Editorial: State flashpoint: Gun laws vs. gun rights

If nothing else, recent wrangling between Wisconsin Attorney General J.B. Van Hollen and Gov. Jim Doyle illustrates that it's time for the state to come to grips with the issues of gun rights and gun violence.

Van Hollen sent a memo to the state's district attorneys stating that openly carrying a handgun in public isn't automatically a crime. The governor responded by suggesting that communities should be allowed to adopt their own gun-control ordinances.
Emotions run high with any effort to balance Second Amendment rights and public safety. That's why the governor, attorney general and Legislature must step back and review these issues carefully and without political posturing.
In his memo to Wisconsin district attorneys, Van Hollen wrote that "we recognize that under certain circumstances, openly carrying a firearm may contribute to a disorderly conduct charge" but that "mere open carry of a firearm, absent additional facts and circumstances, should not result in a disorderly conduct charge."
From a practical sense the memo won't — and shouldn't — affect day-to-day behavior or police policy. There won't be many people who take Van Hollen's memo as an excuse to arm themselves in public.
State laws already exist against carrying firearms into government buildings, into bars and other places where alcohol is sold, and within 1,000 feet of a school. Many businesses and industries also prohibit firearms on their premises. This memo changes none of that.
Green Bay Police Chief Jim Arts tells the Green Bay Press-Gazette that he concurs with the sentiment expressed by Milwaukee Police Chief Ed Flynn, who said: "My message to my troops is if you see anybody carrying a gun on the streets of Milwaukee, we'll put them on the ground, take the gun away and then decide whether you have the right to carry it."
Brown County Sheriff Dennis Kocken said he would support his officers if they decide to question someone whom they see openly carrying a firearm. However, he added that as long as the individual isn't acting irresponsibly, there would be no reason to take the matter further.
In responding to Van Hollen, Doyle said he objected to the 1995 law that prohibited Wisconsin communities from passing ordinances that are more strict than state gun regulations. We think — and both Arts and Kocken agreed — the resulting patchwork of municipal gun laws would be a nightmare to enforce.
Whatever regulations the Legislature drafts would have to make sense in Green Bay and Greenleaf, Ashwaubenon and Athelstane. It just would not be good policy to have different rules for different communities.
Let's have this debate and settle it with measured rules that recognize constitutionally guaranteed rights, but also put a premium on common sense and public safety.
After months of trying to get a comment directly from Chief Arts, I am upset that he clearly is too busy or afraid to tell me directly that I will be assaulted and subjected to a harsh detainment while a LEO decides whether I deserve my civil rights.

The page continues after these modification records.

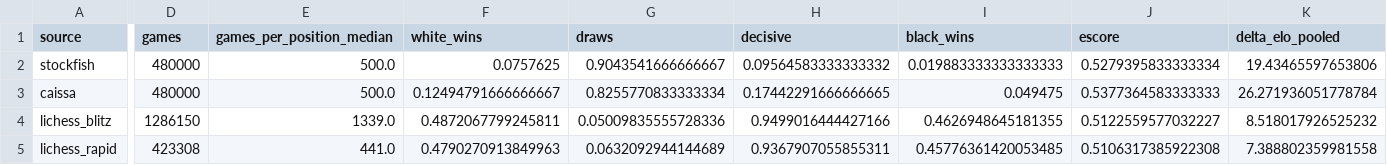
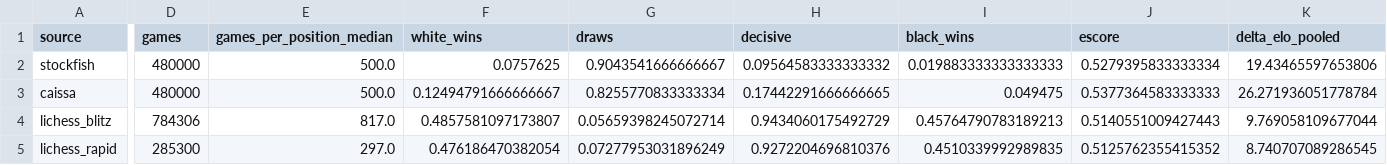
Before and after one commit to aaronsfox/chess960-analysis, a CSV file: results/compare_levels/compare_sources.csv, drawn as a sheet; only a part is shown, gaps mark what is left out; the diff covers the shown part only; the diff names each change by its address in the sheet, - before the commit and + after, or states it on an @@ line.

```diff
--- a/results/compare_levels/compare_sources.csv
+++ b/results/compare_levels/compare_sources.csv
-D4 (games): 1286150
+D4 (games): 784306
-E4 (games_per_position_median): 1339.0
+E4 (games_per_position_median): 817.0
-F4 (white_wins): 0.4872067799245811
+F4 (white_wins): 0.4857581097173807
-G4 (draws): 0.05009835555728336
+G4 (draws): 0.05659398245072714
-H4 (decisive): 0.9499016444427166
+H4 (decisive): 0.9434060175492729
-I4 (black_wins): 0.4626948645181355
+I4 (black_wins): 0.45764790783189213
-J4 (escore): 0.5122559577032227
+J4 (escore): 0.5140551009427443
-K4 (delta_elo_pooled): 8.518017926525232
+K4 (delta_elo_pooled): 9.769058109677044
-D5 (games): 423308
+D5 (games): 285300
-E5 (games_per_position_median): 441.0
+E5 (games_per_position_median): 297.0
-F5 (white_wins): 0.4790270913849963
+F5 (white_wins): 0.476186470382054
-G5 (draws): 0.0632092944144689
+G5 (draws): 0.07277953031896249
-H5 (decisive): 0.9367907055855311
+H5 (decisive): 0.9272204696810376
-I5 (black_wins): 0.45776361420053485
+I5 (black_wins): 0.4510339992989835
-J5 (escore): 0.5106317385922308
+J5 (escore): 0.5125762355415352
-K5 (delta_elo_pooled): 7.388802359981558
+K5 (delta_elo_pooled): 8.740707089286545
```
Also changed, not shown: 8 edited cells elsewhere in this file, results/compare_levels/compare_agreement.csv, results/compare_levels/compare_posteriors.csv, 16 other files.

Sheriff Kochen's statement is consistant with what his department has told me. Of course they would respond to investigate any calls, but would not cause undue interference if there were no other circumstances.

I was planning to take an armed walk around my neighborhood with my wife, but I don't want to subject her to being pushed to the ground and handcuffed by an overzealous officer.